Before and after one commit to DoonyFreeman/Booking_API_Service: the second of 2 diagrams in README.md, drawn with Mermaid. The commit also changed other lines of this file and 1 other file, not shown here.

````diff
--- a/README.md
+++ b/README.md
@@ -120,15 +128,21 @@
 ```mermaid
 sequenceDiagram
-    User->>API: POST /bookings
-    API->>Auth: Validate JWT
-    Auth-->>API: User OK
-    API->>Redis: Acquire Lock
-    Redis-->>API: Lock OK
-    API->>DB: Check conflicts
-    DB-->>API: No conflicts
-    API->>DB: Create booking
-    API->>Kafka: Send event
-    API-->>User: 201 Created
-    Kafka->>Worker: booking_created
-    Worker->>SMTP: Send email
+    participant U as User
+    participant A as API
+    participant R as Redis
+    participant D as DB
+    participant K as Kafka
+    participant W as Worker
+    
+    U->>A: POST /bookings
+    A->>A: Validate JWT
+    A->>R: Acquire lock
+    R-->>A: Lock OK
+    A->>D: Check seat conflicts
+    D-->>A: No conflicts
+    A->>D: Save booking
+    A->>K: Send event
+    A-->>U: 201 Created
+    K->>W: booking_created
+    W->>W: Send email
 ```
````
-*-
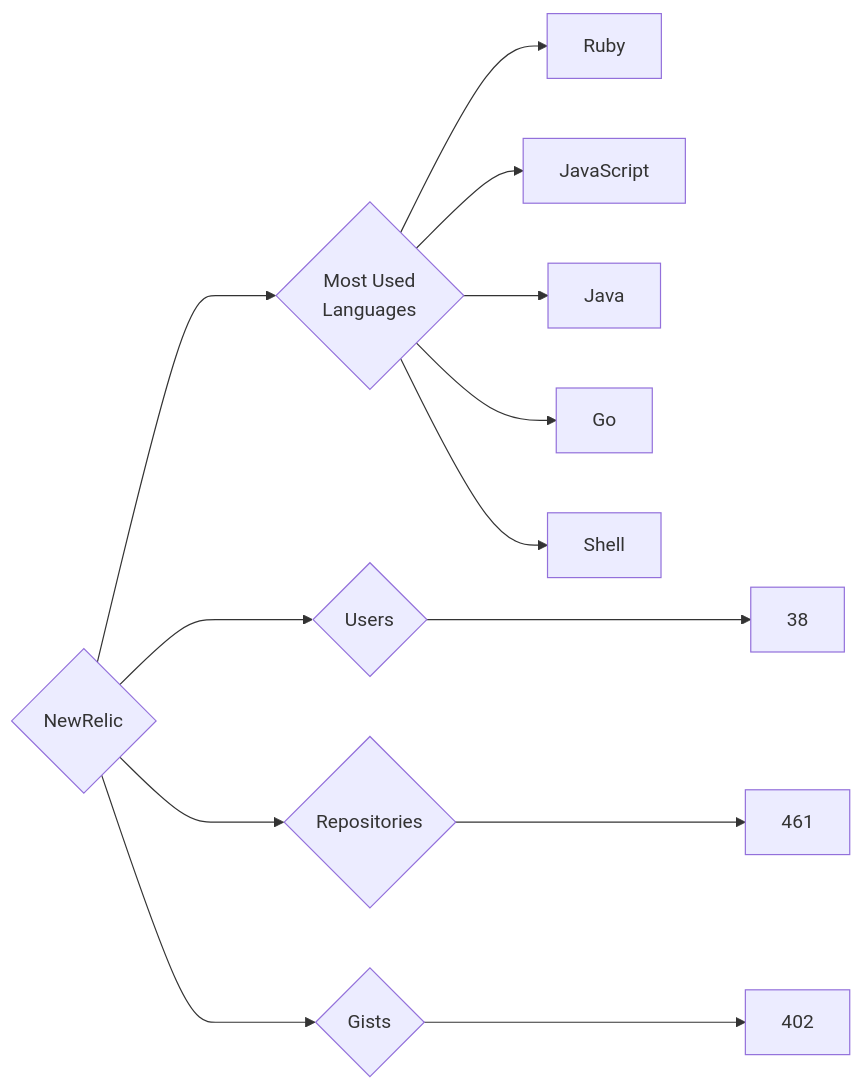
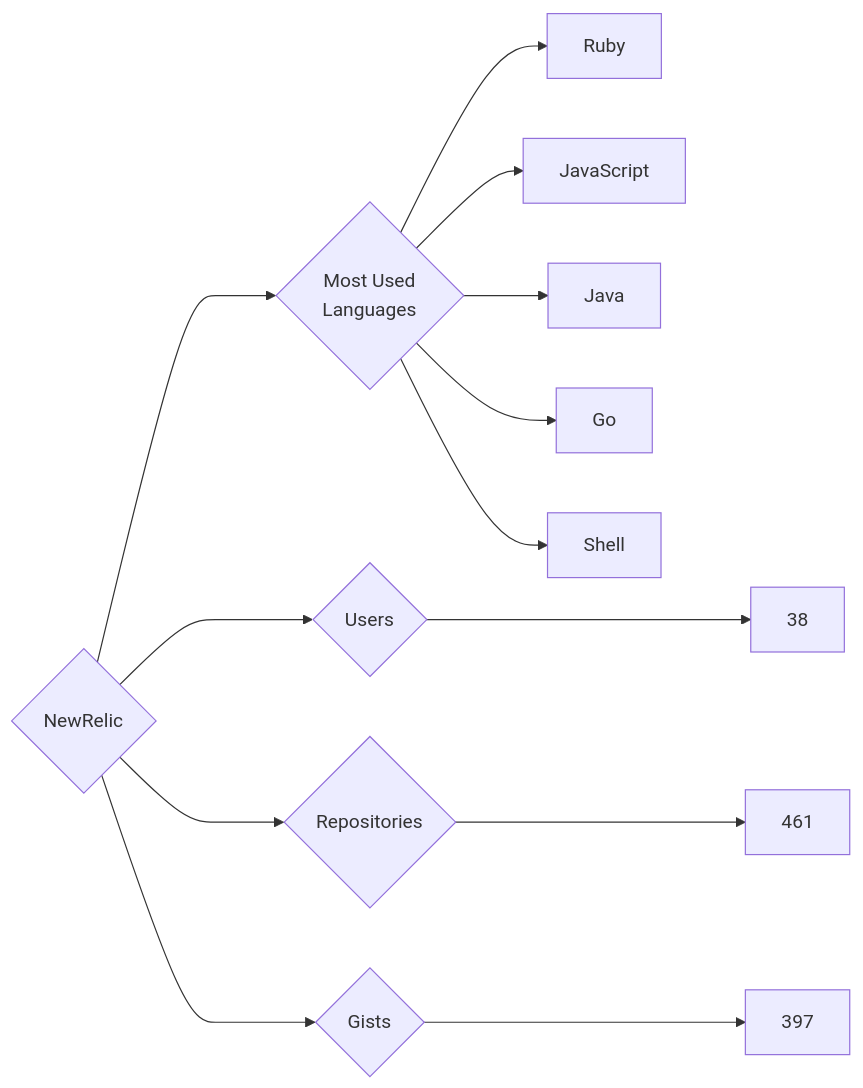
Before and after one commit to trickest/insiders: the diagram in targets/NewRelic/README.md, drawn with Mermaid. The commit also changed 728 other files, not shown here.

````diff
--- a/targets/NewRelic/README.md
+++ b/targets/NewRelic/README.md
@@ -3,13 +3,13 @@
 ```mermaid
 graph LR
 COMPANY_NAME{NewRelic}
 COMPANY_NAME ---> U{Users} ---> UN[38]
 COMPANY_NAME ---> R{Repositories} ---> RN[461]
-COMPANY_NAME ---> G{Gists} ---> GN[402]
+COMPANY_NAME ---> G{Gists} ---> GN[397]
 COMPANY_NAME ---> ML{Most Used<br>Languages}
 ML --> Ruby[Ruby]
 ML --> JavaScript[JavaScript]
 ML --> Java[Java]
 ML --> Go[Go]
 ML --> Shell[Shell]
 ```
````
-*-
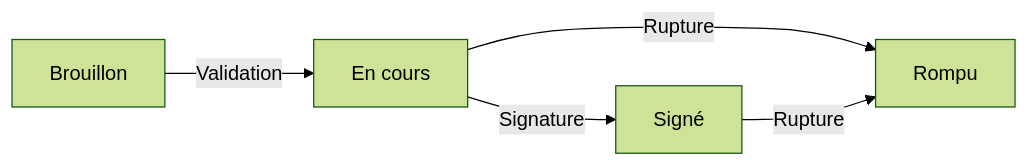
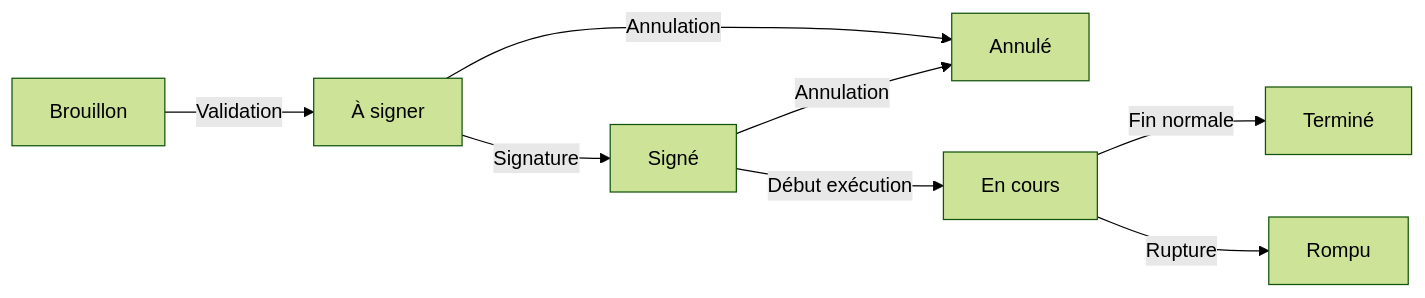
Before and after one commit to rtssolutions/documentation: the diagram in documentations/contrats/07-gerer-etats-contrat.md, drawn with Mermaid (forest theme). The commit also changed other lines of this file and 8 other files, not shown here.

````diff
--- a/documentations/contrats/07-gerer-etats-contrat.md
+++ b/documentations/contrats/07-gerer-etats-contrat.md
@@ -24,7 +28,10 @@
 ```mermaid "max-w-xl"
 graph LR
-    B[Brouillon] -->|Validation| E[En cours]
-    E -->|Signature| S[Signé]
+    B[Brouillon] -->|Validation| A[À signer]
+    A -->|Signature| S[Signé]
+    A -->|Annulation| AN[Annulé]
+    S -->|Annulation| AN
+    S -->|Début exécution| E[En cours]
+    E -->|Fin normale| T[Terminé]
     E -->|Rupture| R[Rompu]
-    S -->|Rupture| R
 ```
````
-*-
**PROBLEM REQUIREMENTS**
Select and copy every line from the records that includes the word "also".

**YOUR RESPONSE**
Before and after one commit to DoonyFreeman/Booking_API_Service: the second of 2 diagrams in README.md, drawn with Mermaid. The commit also changed other lines of this file and 1 other file, not shown here.
Before and after one commit to trickest/insiders: the diagram in targets/NewRelic/README.md, drawn with Mermaid. The commit also changed 728 other files, not shown here.
Before and after one commit to rtssolutions/documentation: the diagram in documentations/contrats/07-gerer-etats-contrat.md, drawn with Mermaid (forest theme). The commit also changed other lines of this file and 8 other files, not shown here.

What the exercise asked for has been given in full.